Report back each line of the data that contains the word "core".

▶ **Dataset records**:
+ + + +

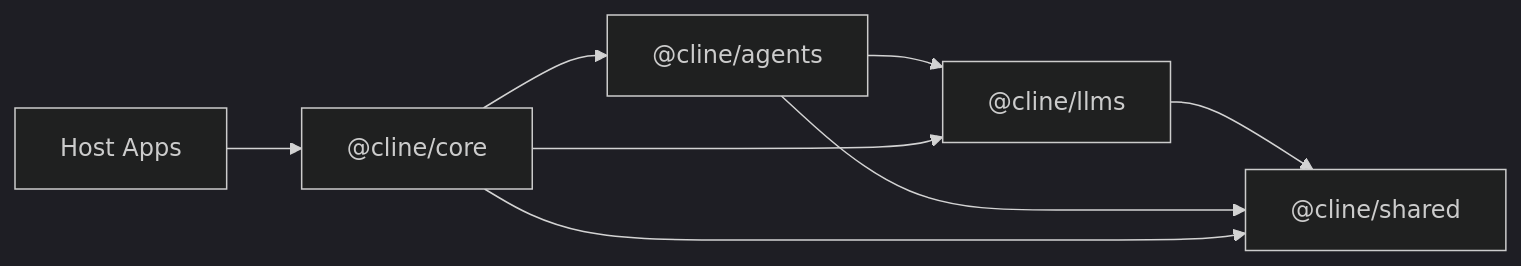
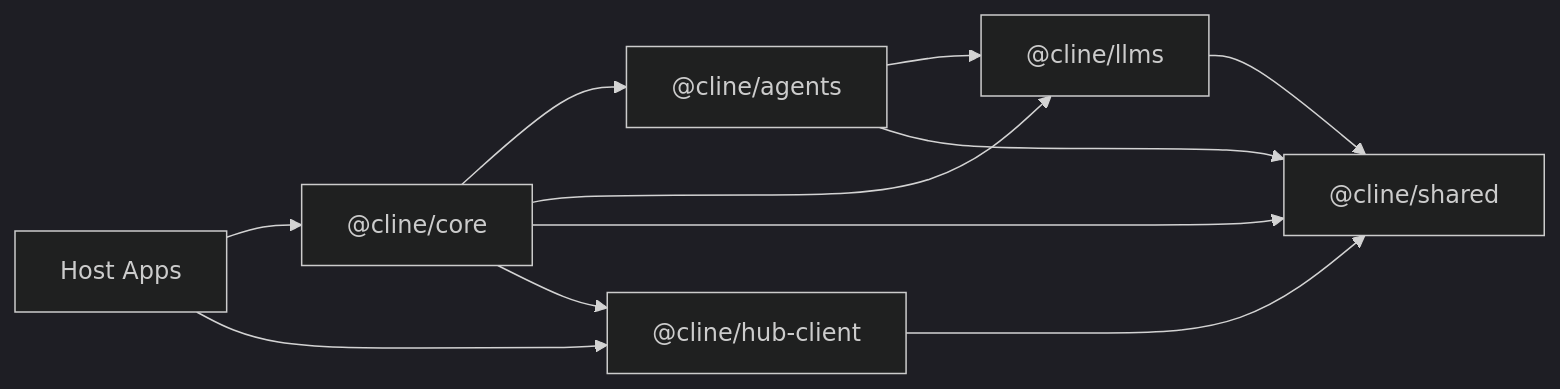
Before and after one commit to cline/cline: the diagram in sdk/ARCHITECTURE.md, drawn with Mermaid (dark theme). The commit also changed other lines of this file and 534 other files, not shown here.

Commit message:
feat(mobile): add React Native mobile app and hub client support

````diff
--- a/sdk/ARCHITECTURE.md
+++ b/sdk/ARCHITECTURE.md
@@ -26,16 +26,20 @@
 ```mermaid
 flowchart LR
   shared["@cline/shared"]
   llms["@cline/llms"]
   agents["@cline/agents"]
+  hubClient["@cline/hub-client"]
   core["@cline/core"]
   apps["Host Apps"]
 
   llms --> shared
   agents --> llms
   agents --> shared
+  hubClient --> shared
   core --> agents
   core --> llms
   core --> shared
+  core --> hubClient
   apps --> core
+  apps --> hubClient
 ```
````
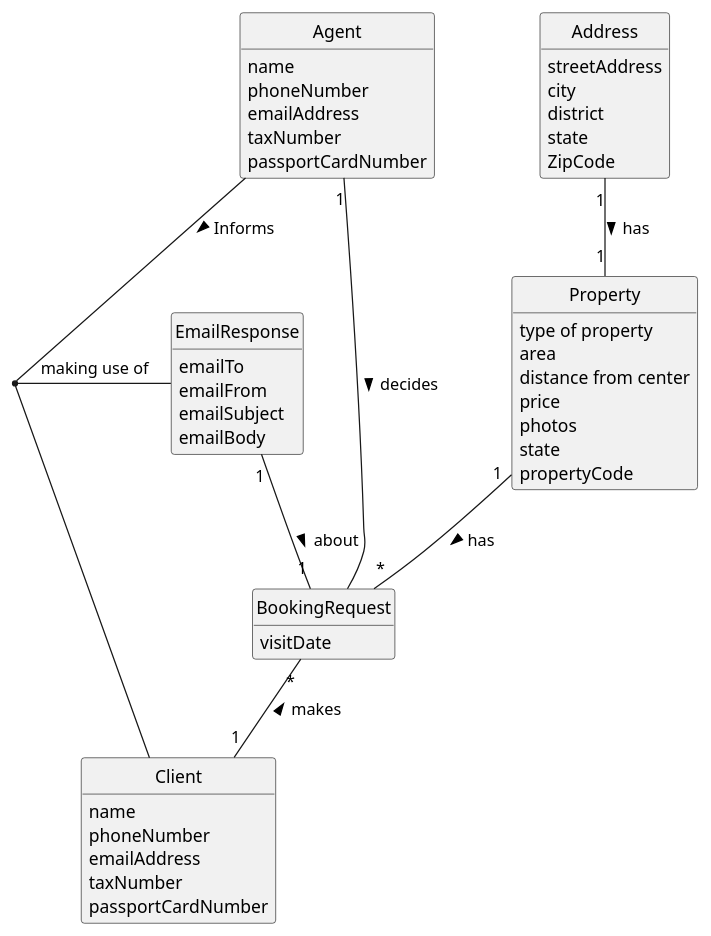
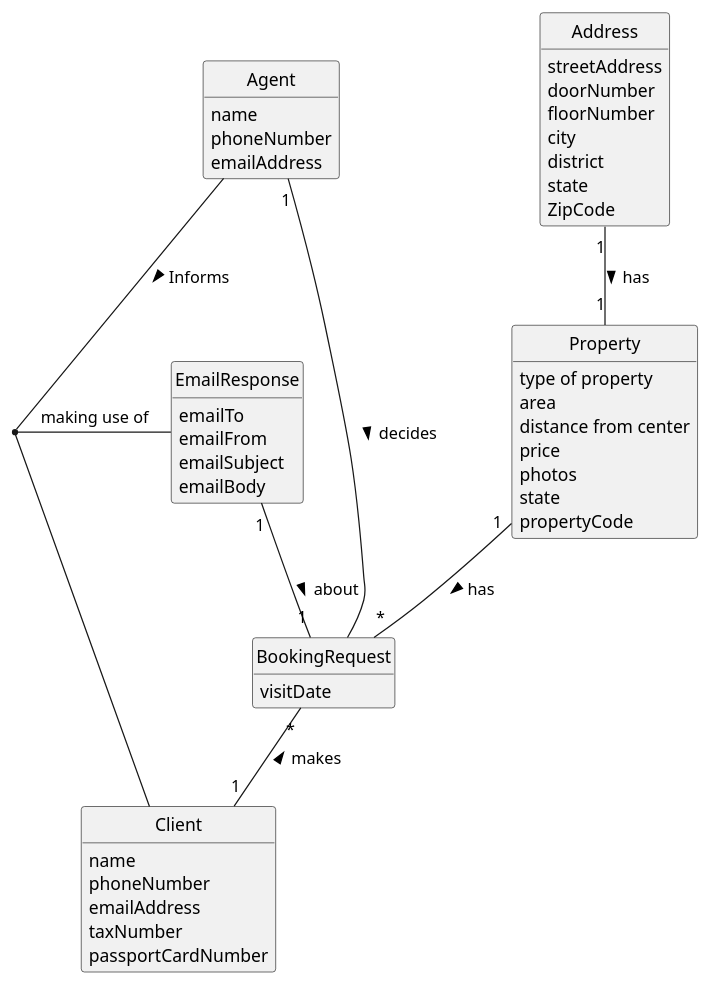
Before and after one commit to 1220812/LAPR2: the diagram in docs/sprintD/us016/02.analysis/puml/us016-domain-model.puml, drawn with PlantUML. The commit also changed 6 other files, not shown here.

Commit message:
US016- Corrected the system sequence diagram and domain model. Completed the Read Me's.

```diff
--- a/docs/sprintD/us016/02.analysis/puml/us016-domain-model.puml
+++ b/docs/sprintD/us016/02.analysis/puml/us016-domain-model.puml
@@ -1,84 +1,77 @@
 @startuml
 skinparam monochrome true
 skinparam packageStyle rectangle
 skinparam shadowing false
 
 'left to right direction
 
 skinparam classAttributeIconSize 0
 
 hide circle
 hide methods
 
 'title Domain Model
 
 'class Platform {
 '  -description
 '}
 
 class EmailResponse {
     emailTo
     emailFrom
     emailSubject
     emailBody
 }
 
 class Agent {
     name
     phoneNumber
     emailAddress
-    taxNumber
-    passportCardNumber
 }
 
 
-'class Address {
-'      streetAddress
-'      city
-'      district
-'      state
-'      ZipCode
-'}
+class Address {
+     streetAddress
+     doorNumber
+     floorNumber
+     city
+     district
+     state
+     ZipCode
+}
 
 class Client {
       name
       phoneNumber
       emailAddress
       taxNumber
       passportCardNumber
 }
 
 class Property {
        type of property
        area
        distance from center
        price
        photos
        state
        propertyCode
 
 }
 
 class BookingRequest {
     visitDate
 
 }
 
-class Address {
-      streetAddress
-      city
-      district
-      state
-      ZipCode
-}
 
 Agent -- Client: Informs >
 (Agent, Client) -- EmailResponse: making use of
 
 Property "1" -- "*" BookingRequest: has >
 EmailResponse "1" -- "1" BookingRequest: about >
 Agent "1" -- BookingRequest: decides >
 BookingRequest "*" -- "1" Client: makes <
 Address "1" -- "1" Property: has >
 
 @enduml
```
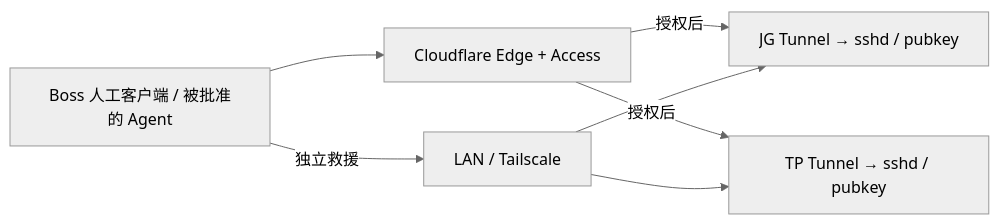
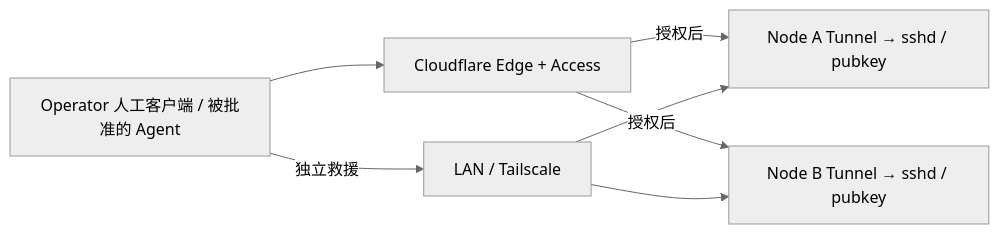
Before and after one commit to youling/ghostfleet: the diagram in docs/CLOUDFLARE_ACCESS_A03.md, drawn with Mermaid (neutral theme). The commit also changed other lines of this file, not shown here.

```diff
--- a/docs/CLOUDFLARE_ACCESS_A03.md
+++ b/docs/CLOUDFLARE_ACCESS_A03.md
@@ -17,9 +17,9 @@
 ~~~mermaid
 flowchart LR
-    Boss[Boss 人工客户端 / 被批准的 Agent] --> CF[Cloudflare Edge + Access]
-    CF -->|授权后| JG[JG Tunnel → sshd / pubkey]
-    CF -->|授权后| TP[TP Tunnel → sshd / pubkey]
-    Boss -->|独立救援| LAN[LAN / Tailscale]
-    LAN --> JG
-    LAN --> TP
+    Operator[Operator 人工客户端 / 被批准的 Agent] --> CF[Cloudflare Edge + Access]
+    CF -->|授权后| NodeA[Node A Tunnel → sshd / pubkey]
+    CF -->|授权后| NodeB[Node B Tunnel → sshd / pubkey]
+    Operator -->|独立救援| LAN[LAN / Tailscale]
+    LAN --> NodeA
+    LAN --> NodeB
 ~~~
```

+ + + +

▶ **RESPONSE**:
   core["@cline/core"]
   core --> agents
   core --> llms
   core --> shared
+  core --> hubClient
   apps --> core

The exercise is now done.